[Start of Attachment]

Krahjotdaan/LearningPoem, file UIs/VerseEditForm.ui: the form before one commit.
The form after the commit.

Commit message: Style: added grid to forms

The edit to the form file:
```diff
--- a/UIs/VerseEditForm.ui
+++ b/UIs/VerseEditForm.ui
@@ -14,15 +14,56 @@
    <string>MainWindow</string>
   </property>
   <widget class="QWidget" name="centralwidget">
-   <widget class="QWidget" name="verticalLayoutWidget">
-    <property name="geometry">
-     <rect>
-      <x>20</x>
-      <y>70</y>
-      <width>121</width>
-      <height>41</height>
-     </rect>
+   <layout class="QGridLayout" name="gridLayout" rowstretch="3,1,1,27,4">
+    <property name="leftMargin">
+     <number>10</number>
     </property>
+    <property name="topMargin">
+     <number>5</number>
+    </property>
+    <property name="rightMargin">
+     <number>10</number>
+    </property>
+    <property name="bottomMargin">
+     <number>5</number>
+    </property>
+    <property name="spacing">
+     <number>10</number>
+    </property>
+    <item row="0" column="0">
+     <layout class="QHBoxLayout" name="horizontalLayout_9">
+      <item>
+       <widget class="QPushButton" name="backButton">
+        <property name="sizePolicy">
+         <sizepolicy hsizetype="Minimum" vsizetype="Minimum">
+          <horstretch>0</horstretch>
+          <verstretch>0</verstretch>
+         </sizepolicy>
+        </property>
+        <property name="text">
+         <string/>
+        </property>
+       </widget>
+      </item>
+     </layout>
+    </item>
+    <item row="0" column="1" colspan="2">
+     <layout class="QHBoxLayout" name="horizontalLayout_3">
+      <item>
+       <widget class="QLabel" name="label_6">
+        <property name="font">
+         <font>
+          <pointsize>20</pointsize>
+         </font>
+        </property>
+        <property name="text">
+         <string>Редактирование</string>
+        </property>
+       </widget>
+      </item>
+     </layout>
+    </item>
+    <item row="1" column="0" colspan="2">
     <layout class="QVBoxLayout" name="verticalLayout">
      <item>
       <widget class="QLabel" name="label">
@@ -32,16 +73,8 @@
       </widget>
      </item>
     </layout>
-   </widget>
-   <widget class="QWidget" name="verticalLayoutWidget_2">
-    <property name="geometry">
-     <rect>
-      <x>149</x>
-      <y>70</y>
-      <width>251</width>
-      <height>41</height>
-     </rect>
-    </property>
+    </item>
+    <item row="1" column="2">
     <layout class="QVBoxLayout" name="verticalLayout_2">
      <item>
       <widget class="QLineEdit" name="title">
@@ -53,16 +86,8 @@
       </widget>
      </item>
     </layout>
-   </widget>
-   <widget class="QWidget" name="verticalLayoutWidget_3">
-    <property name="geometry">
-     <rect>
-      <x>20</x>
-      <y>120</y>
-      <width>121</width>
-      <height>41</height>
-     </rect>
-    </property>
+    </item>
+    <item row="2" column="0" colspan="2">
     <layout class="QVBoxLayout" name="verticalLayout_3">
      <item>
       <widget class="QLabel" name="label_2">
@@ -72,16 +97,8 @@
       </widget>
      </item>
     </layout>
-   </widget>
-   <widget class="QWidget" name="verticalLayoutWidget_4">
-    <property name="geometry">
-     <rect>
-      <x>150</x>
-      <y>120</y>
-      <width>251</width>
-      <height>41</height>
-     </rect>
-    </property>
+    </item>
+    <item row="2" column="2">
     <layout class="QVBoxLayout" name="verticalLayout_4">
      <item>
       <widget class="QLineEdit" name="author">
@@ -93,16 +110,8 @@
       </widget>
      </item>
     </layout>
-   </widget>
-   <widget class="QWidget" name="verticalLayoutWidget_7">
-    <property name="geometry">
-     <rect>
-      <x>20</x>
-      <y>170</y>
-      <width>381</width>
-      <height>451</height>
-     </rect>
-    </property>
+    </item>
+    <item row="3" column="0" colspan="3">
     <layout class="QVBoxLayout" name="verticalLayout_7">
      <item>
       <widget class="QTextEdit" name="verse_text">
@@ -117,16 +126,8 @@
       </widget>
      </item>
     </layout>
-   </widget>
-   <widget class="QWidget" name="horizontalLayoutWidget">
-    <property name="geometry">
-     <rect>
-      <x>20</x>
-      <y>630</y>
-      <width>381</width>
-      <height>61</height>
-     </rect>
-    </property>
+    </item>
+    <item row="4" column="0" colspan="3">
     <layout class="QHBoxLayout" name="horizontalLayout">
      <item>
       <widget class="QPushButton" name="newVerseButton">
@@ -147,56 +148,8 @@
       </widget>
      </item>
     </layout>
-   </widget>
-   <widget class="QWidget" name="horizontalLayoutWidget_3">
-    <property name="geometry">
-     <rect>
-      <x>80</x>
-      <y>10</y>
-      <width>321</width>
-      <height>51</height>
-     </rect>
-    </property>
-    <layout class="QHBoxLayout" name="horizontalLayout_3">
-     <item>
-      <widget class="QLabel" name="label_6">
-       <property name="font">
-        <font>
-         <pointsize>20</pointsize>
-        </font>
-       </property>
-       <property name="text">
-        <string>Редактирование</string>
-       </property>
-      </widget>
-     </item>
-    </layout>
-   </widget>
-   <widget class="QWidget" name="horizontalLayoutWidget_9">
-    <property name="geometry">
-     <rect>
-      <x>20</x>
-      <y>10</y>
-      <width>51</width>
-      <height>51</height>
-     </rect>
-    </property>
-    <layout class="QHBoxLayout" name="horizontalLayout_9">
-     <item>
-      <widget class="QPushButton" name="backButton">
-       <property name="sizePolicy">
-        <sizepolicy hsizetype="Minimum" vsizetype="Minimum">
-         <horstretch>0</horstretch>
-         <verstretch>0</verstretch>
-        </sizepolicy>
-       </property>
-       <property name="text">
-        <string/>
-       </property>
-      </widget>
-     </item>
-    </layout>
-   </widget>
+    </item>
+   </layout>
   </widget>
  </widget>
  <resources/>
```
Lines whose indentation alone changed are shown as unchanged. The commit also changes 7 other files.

[End of Attachment]

Report every line from the listing above where the string "column" can be found.

- **Written answer**:
+    <item row="0" column="0">
+    <item row="0" column="1" colspan="2">
+    <item row="1" column="0" colspan="2">
+    <item row="1" column="2">
+    <item row="2" column="0" colspan="2">
+    <item row="2" column="2">
+    <item row="3" column="0" colspan="3">
+    <item row="4" column="0" colspan="3">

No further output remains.